**WHAT YOU SHOULD DO**
A complete copy of the entries, exactly as written, is the expected result.

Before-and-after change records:
☆ ☆ ☆ ☆ ☆
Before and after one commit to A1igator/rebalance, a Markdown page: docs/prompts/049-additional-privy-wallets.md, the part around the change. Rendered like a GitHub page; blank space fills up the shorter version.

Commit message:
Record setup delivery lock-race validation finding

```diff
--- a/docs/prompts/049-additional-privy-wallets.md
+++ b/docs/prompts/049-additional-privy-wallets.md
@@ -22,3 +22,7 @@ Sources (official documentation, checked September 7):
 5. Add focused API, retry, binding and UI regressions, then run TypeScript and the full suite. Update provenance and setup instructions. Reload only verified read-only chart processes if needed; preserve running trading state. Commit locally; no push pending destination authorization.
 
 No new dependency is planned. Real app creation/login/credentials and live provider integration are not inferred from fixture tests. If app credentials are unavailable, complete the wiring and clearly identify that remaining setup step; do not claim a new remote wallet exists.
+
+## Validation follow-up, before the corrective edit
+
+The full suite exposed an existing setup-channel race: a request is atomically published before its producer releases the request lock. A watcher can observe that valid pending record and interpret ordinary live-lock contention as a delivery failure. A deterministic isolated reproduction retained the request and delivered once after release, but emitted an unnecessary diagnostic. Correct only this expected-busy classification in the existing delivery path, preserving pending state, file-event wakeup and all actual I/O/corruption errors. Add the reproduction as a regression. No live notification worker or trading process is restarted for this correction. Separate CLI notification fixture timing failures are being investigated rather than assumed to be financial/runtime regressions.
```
☆ ☆ ☆ ☆ ☆
**ANSWER BELOW**
Before and after one commit to A1igator/rebalance, a Markdown page: docs/prompts/049-additional-privy-wallets.md, the part around the change. Rendered like a GitHub page; blank space fills up the shorter version.

Commit message:
Record setup delivery lock-race validation finding

```diff
--- a/docs/prompts/049-additional-privy-wallets.md
+++ b/docs/prompts/049-additional-privy-wallets.md
@@ -22,3 +22,7 @@ Sources (official documentation, checked September 7):
 5. Add focused API, retry, binding and UI regressions, then run TypeScript and the full suite. Update provenance and setup instructions. Reload only verified read-only chart processes if needed; preserve running trading state. Commit locally; no push pending destination authorization.
 
 No new dependency is planned. Real app creation/login/credentials and live provider integration are not inferred from fixture tests. If app credentials are unavailable, complete the wiring and clearly identify that remaining setup step; do not claim a new remote wallet exists.
+
+## Validation follow-up, before the corrective edit
+
+The full suite exposed an existing setup-channel race: a request is atomically published before its producer releases the request lock. A watcher can observe that valid pending record and interpret ordinary live-lock contention as a delivery failure. A deterministic isolated reproduction retained the request and delivered once after release, but emitted an unnecessary diagnostic. Correct only this expected-busy classification in the existing delivery path, preserving pending state, file-event wakeup and all actual I/O/corruption errors. Add the reproduction as a regression. No live notification worker or trading process is restarted for this correction. Separate CLI notification fixture timing failures are being investigated rather than assumed to be financial/runtime regressions.
```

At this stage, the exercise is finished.